Oxford roofs and spires

“That sweet city with her dreaming spires”

Matthew Arnold – Professor of Poetry at Oxford

Brasenose College

All Souls College

Exeter college chapel

via wikipedia

The Bodleian library

In the distance it is possible to make out the river Thames meandering through the trees on the right

We took our granddaughter out for a birthday lunch, followed by a steep climb to the top of St. Mary the Virgin tower, before she had to leave us for an afternoon tutorial. Last week the marquees were going up in the college grounds ready for their May Balls.

The grass is mown at Trinity College ready for the marquee men to arrive.

Hertford Bridge links the old and new quadrangles of Hertford College – often referred to as the Bridge of Sighs although it actually has a stronger resemblance to the Rialto Bridge

Delicious lunch at the University Church of St. Mary the Virgin from within their Vaults, but warm enough for us to eat at a table in their garden overlooked by the Bodleian Library.

Sunlight filtering through the chancel windows – St. Mary the Virgin

If you find yourself in Oxford this tower is the one to climb as it affords a complete 360° view over the whole of the city.

A stroll around the University Botanic Gardens 

Magdalen College tower opposite the Botanical gardens

On 1st May the day starts early at 6 am with Magdalen College choir singing the hymn ‘Hymnus Eucharisticus’ from the top of this tower, a 500 year old tradition.

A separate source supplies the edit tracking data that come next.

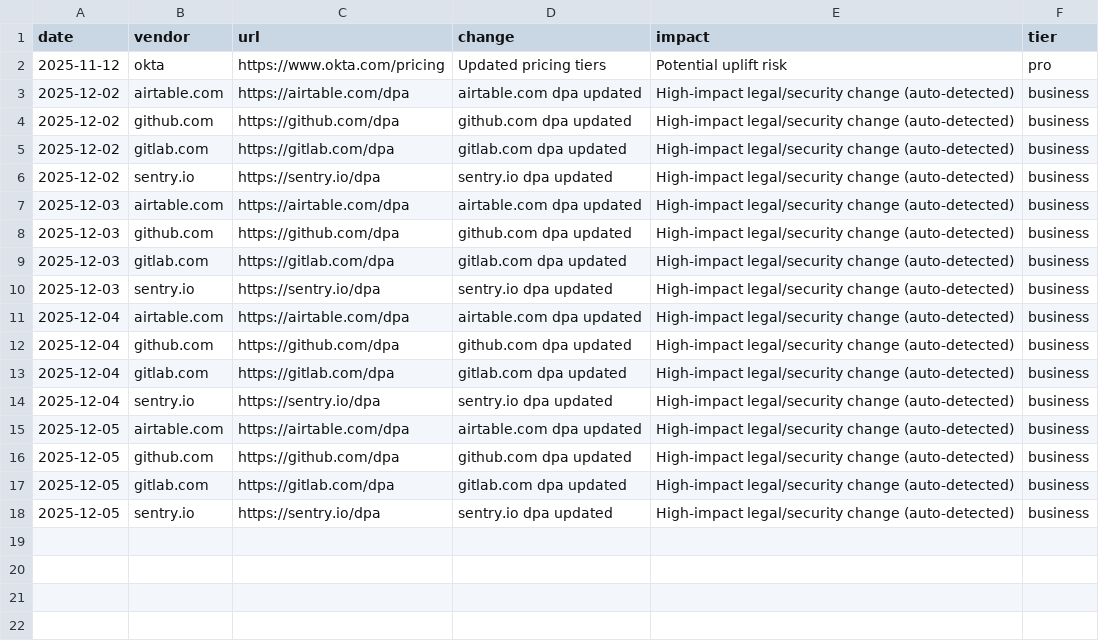
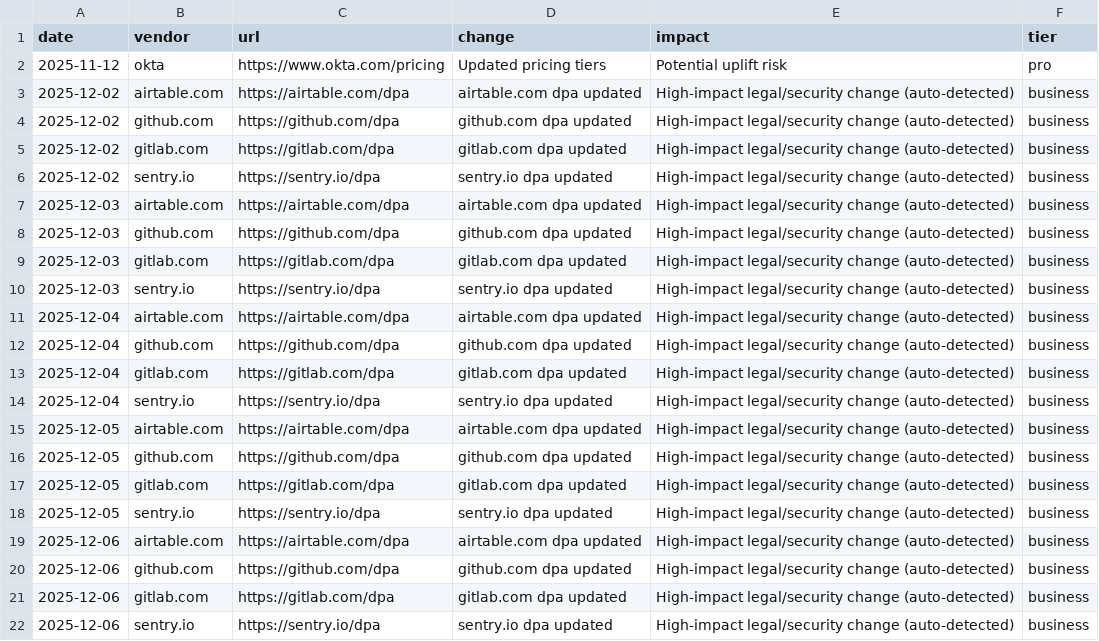
Before and after one commit to motuo666/cg-alert, a CSV file: data/events.raw.csv, drawn as a sheet.

```diff
--- a/data/events.raw.csv
+++ b/data/events.raw.csv
@@ -18 +18,5 @@ date,vendor,url,change,impact,tier
 2025-12-05,sentry.io,https://sentry.io/dpa,sentry.io dpa updated,High-impact legal/security change (auto-detected),business
+2025-12-06,airtable.com,https://airtable.com/dpa,airtable.com dpa updated,High-impact legal/security change (auto-detected),business
+2025-12-06,github.com,https://github.com/dpa,github.com dpa updated,High-impact legal/security change (auto-detected),business
+2025-12-06,gitlab.com,https://gitlab.com/dpa,gitlab.com dpa updated,High-impact legal/security change (auto-detected),business
+2025-12-06,sentry.io,https://sentry.io/dpa,sentry.io dpa updated,High-impact legal/security change (auto-detected),business
```
Also changed, not shown: data/events.backlog.csv.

Large crowds gather to watch and this year our granddaughter rose early to be present. There is a party atmosphere and general revelry, Morris dancing and impromptu music. Many are still formally attired following all night balls.

via wikipedia

May morning by William Holman Hunt depicting the event on top of Magdalen tower – Lady Lever Gallery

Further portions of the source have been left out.